Bookkeeping, accounting, and auditing clerks are financial recordkeepers. They update and maintain accounting records, including those which calculate expenditures, receipts, accounts payable and receivable, and profit and loss. These workers have a wide range of skills from full-charge bookkeepers, who can maintain an entire company's books, to accounting clerks who handle specific tasks. All these clerks make numerous computations each day and must be comfortable using computers to calculate and record data.
In small businesses, bookkeepers and bookkeeping clerks often have responsibility for some or all the accounts, known as the general ledger. They record all transactions and post debits (costs) and credits (income). They also produce financial statements and prepare reports and summaries for supervisors and managers. Bookkeepers prepare bank deposits by compiling data from cashiers, verifying and balancing receipts, and sending cash, checks, or other forms of payment to the bank. Additionally, they may handle payroll, make purchases, prepare invoices, and keep track of overdue accounts.
In large companies, accounting clerks have more specialized tasks. Their titles, such as accounts payable clerk or accounts receivable clerk, often reflect the type of accounting they do. In addition, their responsibilities vary by level of experience.

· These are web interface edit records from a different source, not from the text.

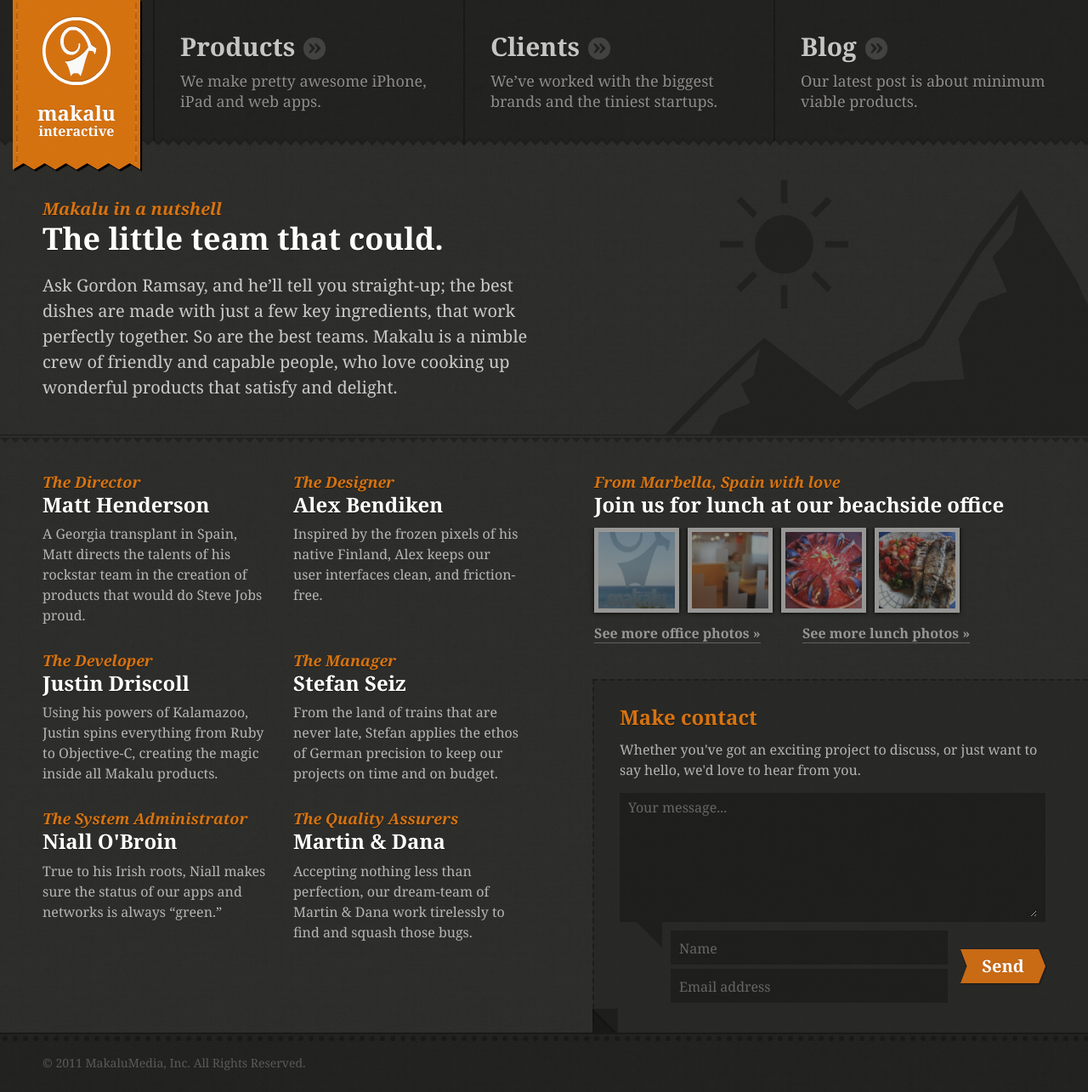
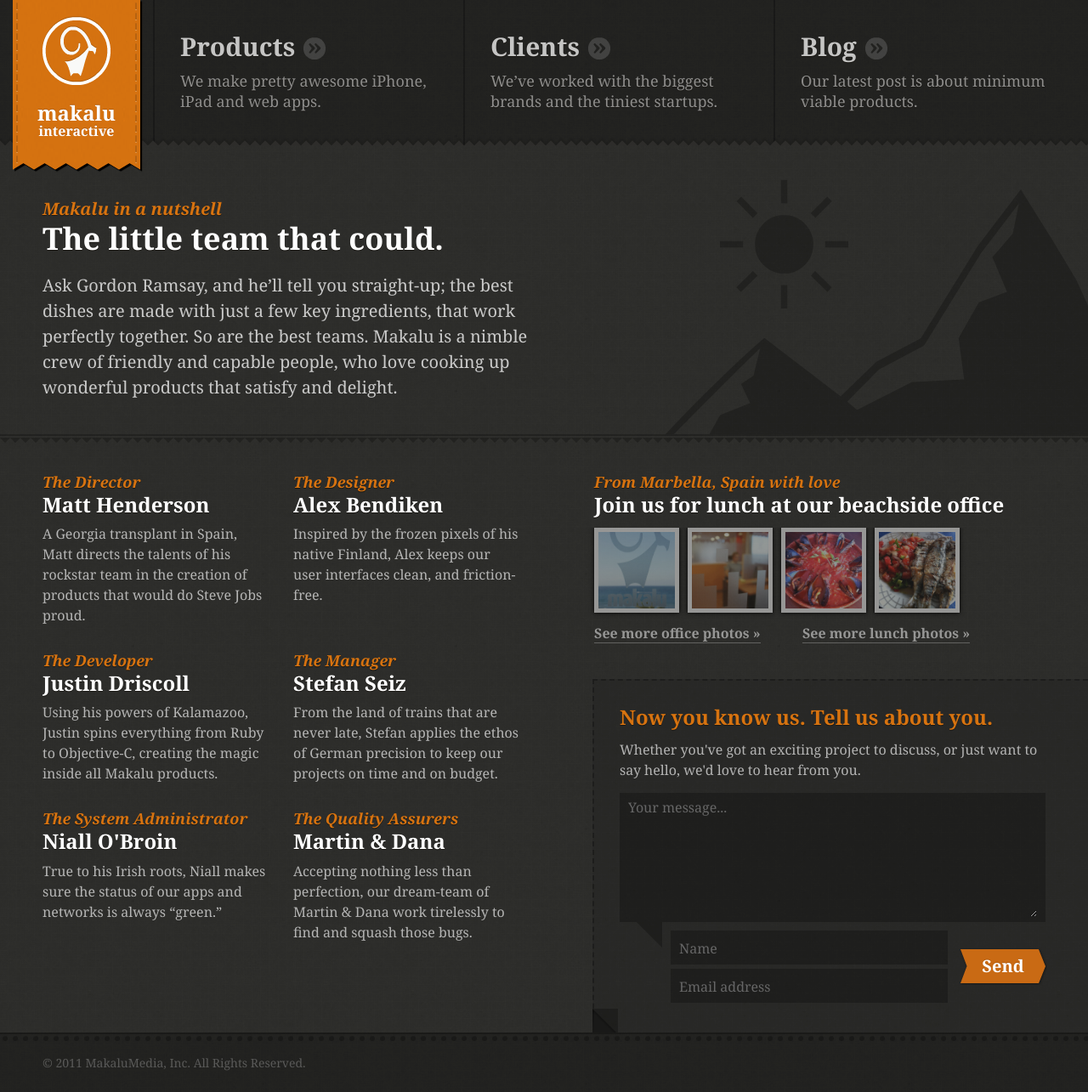
Before and after one commit to makalu/makalu.github.com, a Jekyll site: the page built from index.html, in a window 1280 px wide. Shown: the whole page at 85% size. Built offline with Jekyll 4.4.1, drawn with Linux system fonts in a browser that asks for light colours; nearby versions of some CDN libraries.

Commit message:
Contact text change

```diff
--- a/index.html
+++ b/index.html
@@ -101,7 +101,7 @@ id: home
 
   <section id="contact">
     <header>
-      <h3>Make contact</h3>
+      <h3>Now you know us. Tell us about you.</h3>
       <p>Whether you've got an exciting project to discuss, or just want to say hello, we'd love to hear from you.</p>
     </header>
     <form>
```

Entry-level accounting clerks post details of transactions, total accounts, and compute interest charges. They also may monitor loans and accounts to ensure that payments are up to date. More advanced accounting clerks may total, balance, and reconcile billing vouchers; ensure the completeness and accuracy of data on accounts; and code documents according to company procedures.
Auditing clerks verify records of transactions posted by other workers. They check figures, postings, and documents to ensure that they are mathematically accurate, and properly coded. They also correct or note errors for accountants or other workers to fix.
As organizations continue to computerize their financial records, many bookkeeping, accounting, and auditing clerks use specialized accounting software, spreadsheets, and databases. Most clerks now enter information from receipts or bills into computers, and the information is then stored electronically. The widespread use of computers also has enabled bookkeeping, accounting, and auditing clerks to take on additional responsibilities, such as payroll, procurement, and billing. Many of these functions require these clerks to write letters and make phone calls to customers or clients.
Bookkeeping, accounting, and auditing clerks work in an office environment. They may experience eye and muscle strain, backaches, headaches, and repetitive motion injuries from using computers on a daily basis. Clerks may have to sit for extended periods while reviewing detailed data.
Many bookkeeping, accounting, and auditing clerks work regular business hours and a standard 40-hour week, although some may work occasional evenings and weekends. About 1 out of 4 clerks worked part time in 2008.
Bookkeeping, accounting, and auditing clerks may work longer hours to meet deadlines at the end of the fiscal year, during tax time, or when monthly or yearly accounting audits are performed. Additionally, those who work in hotels, restaurants, and stores may put in overtime during peak holiday and vacation seasons.
Education & Training Required
Most bookkeeping, accounting, and auditing clerks are required to have a high school degree at a minimum. However, having some postsecondary education is increasingly important and an associate degree in business or accounting is required for some positions. Although a bachelor's degree is rarely required, graduates may accept bookkeeping, accounting, and auditing clerk positions to get into a particular company or to enter the accounting or finance field with the hope of eventually being promoted.
Once hired, bookkeeping, accounting, and auditing clerks usually receive on-the-job training. Under the guidance of a supervisor or another experienced employee, new clerks learn company procedures. Some formal classroom training also may be necessary, such as training in specialized computer software.
Other Skills Required (Other qualifications)
Bookkeeping, accounting, and auditing clerks must be careful, orderly, and detail-oriented to avoid making errors and to recognize errors made by others. These workers also should be discreet and trustworthy, because they frequently come in contact with confidential material. They should also have good communication skills, because they increasingly work with customers. In addition, all bookkeeping, accounting, and auditing clerks should have a strong aptitude for numbers.
Experience in a related job and working in an office environment is recommended. Workers must be able to use computers, and knowledge of specialized bookkeeping or accounting software is especially valuable.
Bookkeeping, Accounting, and Auditing Clerks - What They Do - Page 2
It's one of the best jobs in North America in terms of stress level (low), compensation (high) and career placement after graduation (fast). Vault Career Libraries describes accounting as "a system by which economic information is identified, recorded, summarized and reported for the use of decision ...more